[Data supplied Boundary: Start]
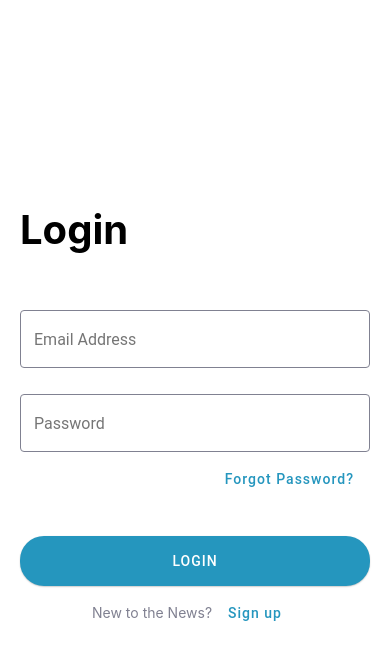
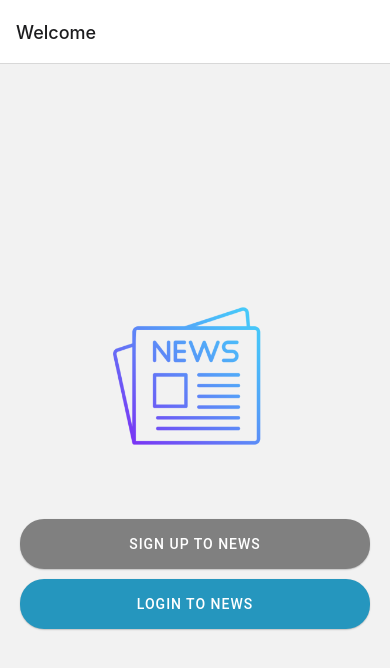
Before and after one commit to Gentlekboy/News-App-React-Native, a React Native app: screen / in a window 390 px wide. Shown: the top 668 px of the page. Built offline with nearby package versions, Linux system fonts and the light colour scheme.

Commit message:
set up navigation in the App component

```diff
--- a/App.tsx
+++ b/App.tsx
@@ -1,7 +1,11 @@
-import LoginScreen from "./app/screens/authentication/login/LoginScreen";
-import SignUpScreen from "./app/screens/authentication/sign_up/SignUpScreen";
+import { NavigationContainer } from "@react-navigation/native";
+import StackNavigator from "./app/navigation/StackNavigator";
 import WelcomeScreen from "./app/screens/welcome/WelcomeScreen";
 
 export default function App() {
-  return <LoginScreen />;
+  return (
+    <NavigationContainer>
+      <StackNavigator />
+    </NavigationContainer>
+  );
 }
```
[Data supplied Boundary: End]
--- Try it ---
Whenever a line of the records above contains the word "from", it counts toward the total; give that total alone.

--- Worked solution ---
5